2 Free Months Link: https://skl.sh/2QThdxc

If you can leave a review, you’ll have my eternal gratitude! And I’ll have your feedback to use to improve or keep doing what I’m doing!

Examples from the Auras class

I hope you’ll enjoy!

It’s been awhile…Updates and New Class!

So, it’s been a hot minute since I updated my blog. The last year has been, to say the least….interesting. A little bit of a dark period for me, if I’m honest. But, I feel like I’m coming out of the tunnel now. I’m refocusing and getting my ducks back into a row, even if that row is a little uneven and chaotic still.

Good news is, I just hit the publish button on my new Skillshare class! This one is a lot of fun and I put a lot of work into it, so I hope you like it.

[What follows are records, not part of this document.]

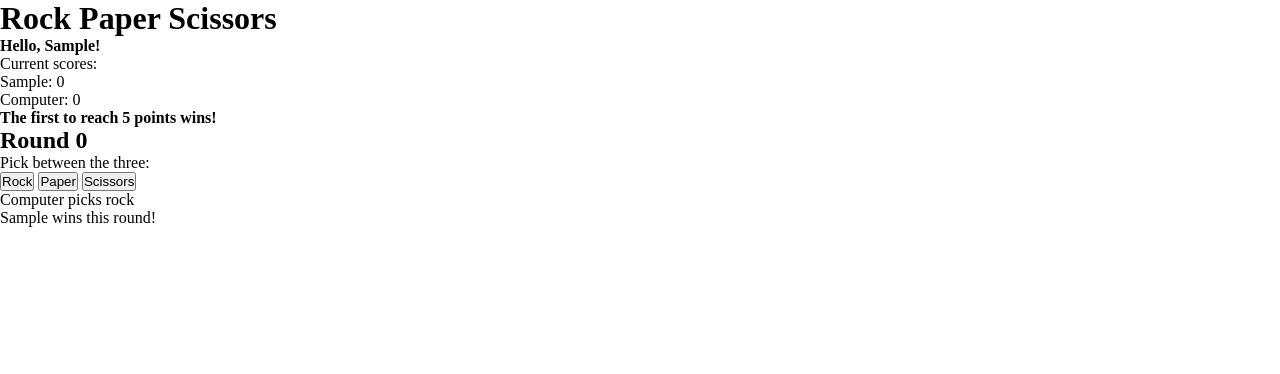
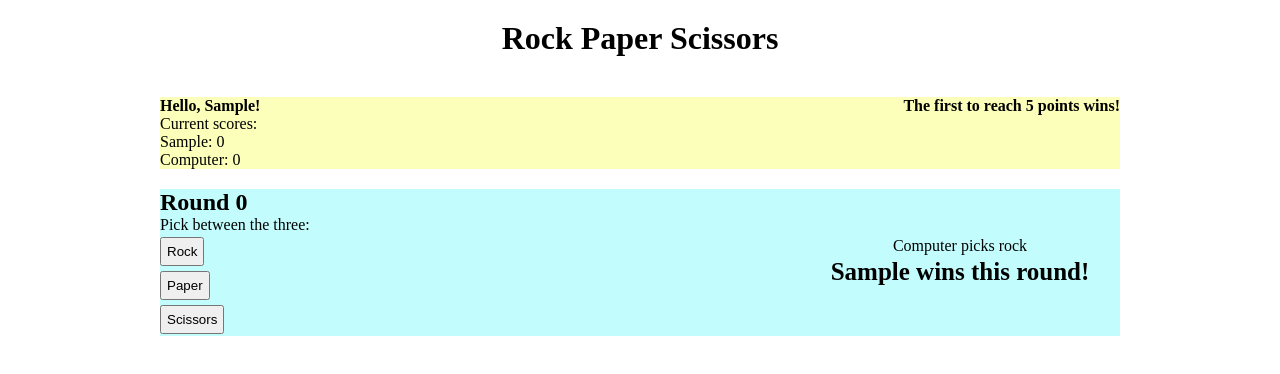
Before and after one commit to Wrul7/Rock_Paper_Scissors, a plain HTML site: page index.html in a window 1280 px wide. Drawn offline with Linux system fonts and the light colour scheme.

Commit message:
Finished CSS style

```diff
--- a/index.html
+++ b/index.html
@@ -6,12 +6,12 @@
         <link rel="stylesheet" href="style.css">
     </head>
     <body>
-        <div>
+        <div class="title">
             <h1>Rock Paper Scissors</h1>
         </div>
 
-        <div>
-            <div>
+        <div class="container_two">
+            <div class="container_two_one">
                 <div>
                     <h4 class="player_name"></h4>
                 </div>
@@ -21,22 +21,22 @@
                     <p class="computer_score"></p>
                 </div>
             </div>
-            <div>
+            <div class="container_two_two">
                 <h4>The first to reach 5 points wins!</h4>
             </div>
         </div>
 
-        <div>
-            <div>
+        <div class="container_three">
+            <div class="container_three_one">
                 <h2 class="round_number"></h2>
                 <p>Pick between the three:</p>
-                <div>
+                <div class="buttons">
                     <button class="rock">Rock</button>
                     <button class="paper">Paper</button>
                     <button class="scissors">Scissors</button>
                 </div>
             </div>
-            <div>
+            <div class="container_three_two">
                 <p class="computer_choice"></p>
                 <p class="round_winner"></p>
             </div>
--- a/style.css
+++ b/style.css
@@ -9,4 +9,65 @@
 body {
     display: flex;
     flex-direction: column;
+    margin: 20px 20vh;
 }
+
+.title {
+    margin-bottom: 20px;
+}
+
+h1 {
+    text-align: center;
+}
+
+.container_two {
+    display: flex;
+    margin: 20px 0;
+    background-color: rgba(252, 255, 168, 0.799);
+}
+
+.container_two_one,
+.container_two_two {
+    flex: 1;
+}
+
+.container_two_two h4 {
+    text-align: right;
+}
+
+.container_three {
+    display: flex;
+    background-color: rgba(178, 251, 251, 0.781);
+}
+
+.container_three_one,
+.container_three_two {
+    flex: 1;
+}
+
+.container_three_one {
+    flex: 2;
+}
+
+.container_three_two {
+    text-align: center;
+    margin: auto;
+}
+
+.buttons {
+    display: flex;
+    flex-direction: column;
+}
+
+.buttons button {
+    color: black;
+    width: fit-content;
+    padding: 5px;
+    margin: 2.5px 0px;
+}
+
+.round_winner {
+    margin: 2.5px;
+    font-weight: 600;
+    font-size: 25px;
+}
```
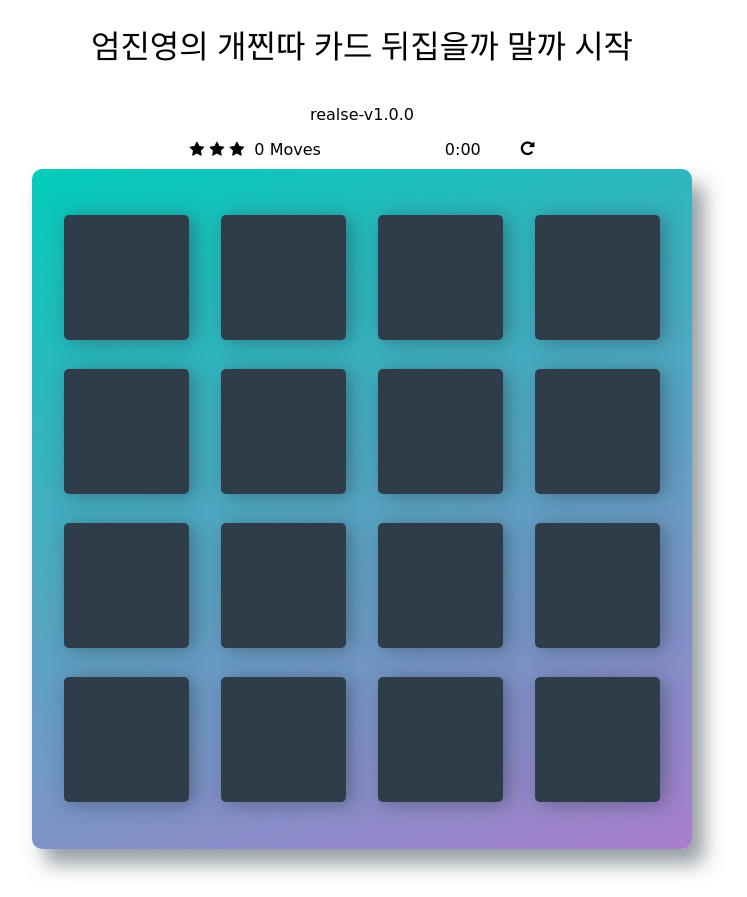
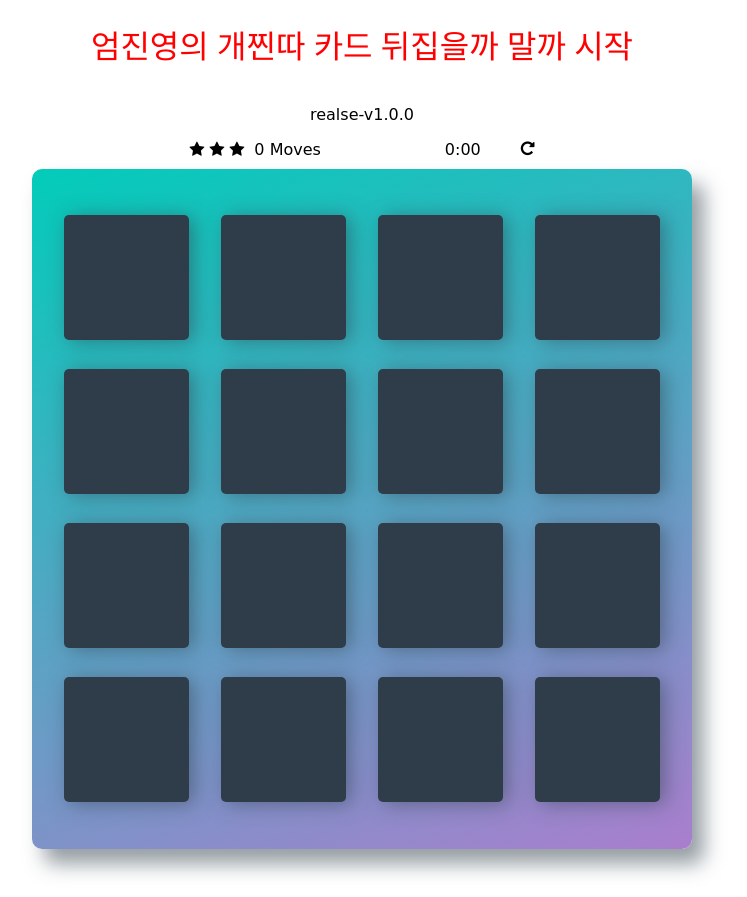
Before and after one commit to silverisiron/team-project, a plain HTML site: page index.html in a window 1280 px wide. In both pictures the pointer is over the element "엄진영의 개찐따 카드 뒤집을까 말까 시작". Shown: the whole page, without its empty margins (278-1025 px from the left). Drawn offline with Linux system fonts and the light colour scheme; a web font is replaced by a local one.

Commit message:
css hover

```diff
--- a/css/app.css
+++ b/css/app.css
@@ -31,6 +31,10 @@ body {
 h1 {
   font-family: "Open Sans", sans-serif;
   font-weight: 300;
+}
+
+h1:hover {
+  color: red;
 }
 
 /*
```
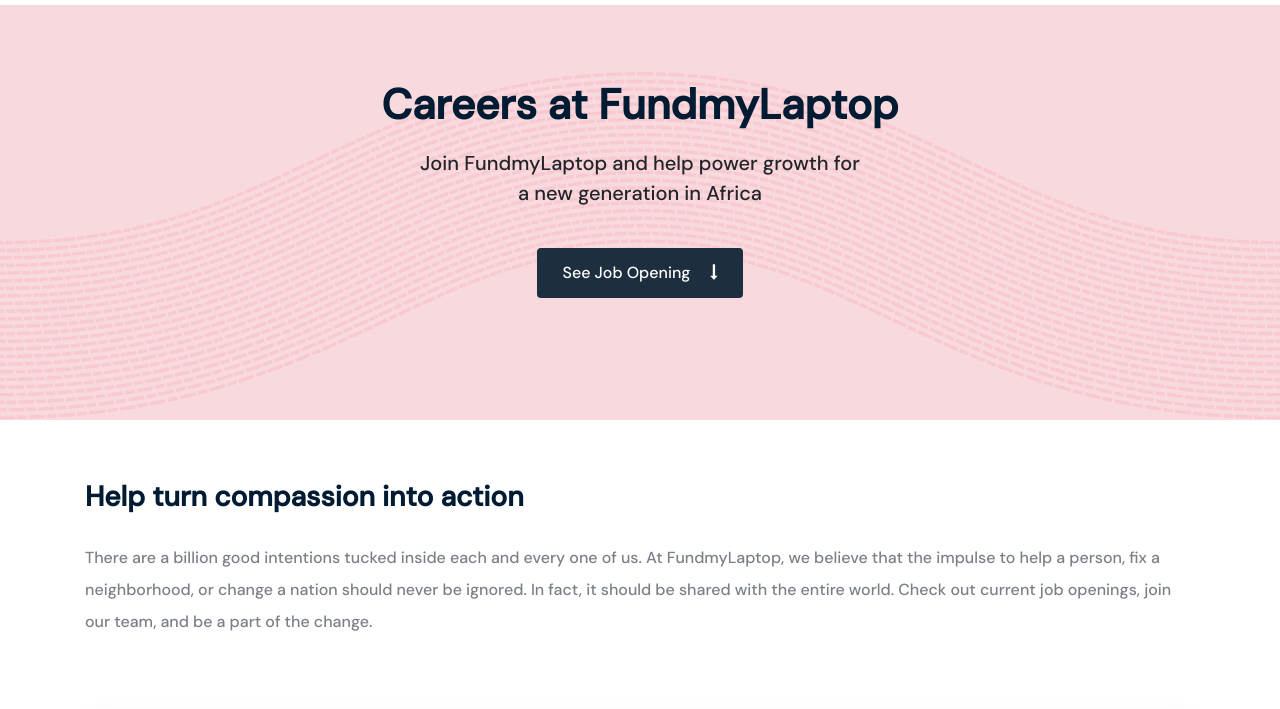
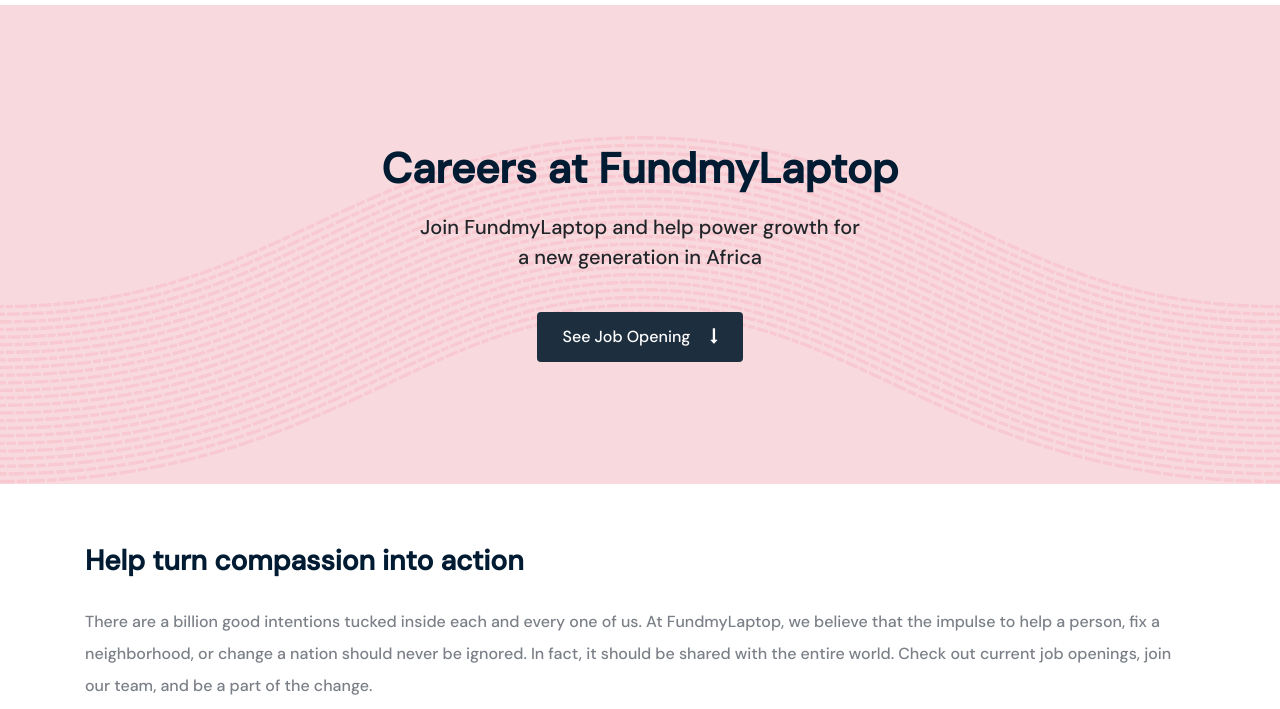
Before and after one commit to emmanueliyanu21/careers.page, a plain HTML site: page index.html in a window 1280 px wide. Shown: the part 91-800 px from the top of the page. Drawn offline with nearby package versions, Linux system fonts and the light colour scheme.

Commit message:
few changes

```diff
--- a/index.html
+++ b/index.html
@@ -41,7 +41,7 @@
         </div>
     </nav>
 
-    <section class="bk-color">
+    <section class="bk-color mt-5 pt-3">
         <div class="container" style="position:relative; z-index:10;">
             <div class="row">
                 <div class="col-md-12 col-sm-12 caption-header">
```
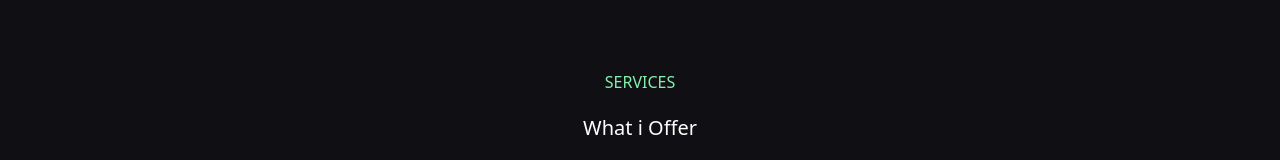
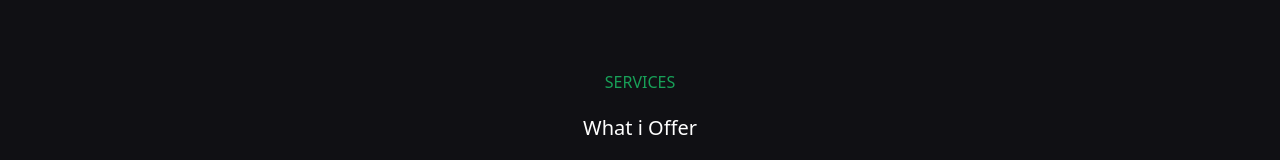
Before and after one commit to Hackersgoddest/my-portfolio, a Vue app: page / in a window 1280 px wide. Shown: the part 710-870 px from the top of the page. Built offline with nearby package versions, Linux system fonts and the light colour scheme.

Commit message:
changed text color

```diff
--- a/src/layouts/Header.vue
+++ b/src/layouts/Header.vue
@@ -2,7 +2,7 @@
   <div
     class="flex flex-col justify-center items-center bg-[#101014] pt-20 pb-20"
   >
-    <n-h4 class="text-green-300 mb-1"> {{ title }} </n-h4>
+    <n-h4 class="text-[#18A058] mb-1"> {{ title }} </n-h4>
     <n-p class="text-xl font-normal mb-1 text-white">{{ description }}</n-p>
   </div>
 </template>
```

Can you do me a favor and check this class out? It would be most helpful to make sure this class gets off the ground as soon as possible. I’ve included a link here, so the first 25 people can access the class for completely free! Once you’ve watched the class, if you could give it a thumbs up and maybe even a review to let me know what you think? It would be immensely helpful! And, you’ll have fun doing it! Click here to access the class

This class is the first in a series I’ve dubbed “Becoming a Confident Tangler.” I want to share my “wisdom” with you about tangling and getting to a point where you feel comfortable tangling on your own. In the past I’ve always said that practice is key when it comes to ZentangleĀ®, but I know that just doesn’t cut it for most people. So, here’s to making something tangible to help you become confident and independent!

So even though it’s been a rough year, it hasn’t stopped me from tangling and drawing. I’ve been really inspired by Peter Draws in the past few months, and his style has helped me realize a few things about my own style and what I enjoy most about different patterns and how I compose my artwork.

Enoying a cold brew and tangles/doodles at Barrique’s

I’ve also been thinking about ways I can reduce waste. I use a LOT of paper and pens and other art supplies. But I thoroughly enjoy the tactile aspects of pen and paper, so I’ve been researching and trying to find ways I can use traditional art supplies with less waste (without going digital).

What I’ve found so far, and it’s become a bit of an obsession now, is fountain pens! Infinitely reusable, with infinite ink possibilities. Many pens are pieces of art themselves (most are WAYYYY out of my budget, too!), and the inks are gorgeous. The pen in the picture above I was able to purchase used (reduce! reuse! recycle!). I’ll share more of my fountain pen finds in future posts, too. I also found an option to replace white gel pens, which I love to use on black paper, and this is the Isograph pens. They have a white ink that is really lovely and you can achieve super fine lines. A little expensive at first, and a bit of maintenance is required. But, a great way to reduce waste!

I’ll update more in the next few weeks. Thanks for taking a few minutes out of your day to read this! I hope you enjoy the new class, and if you have any requests/suggestions for my future classes, please drop me a line!

Take care!

Sarah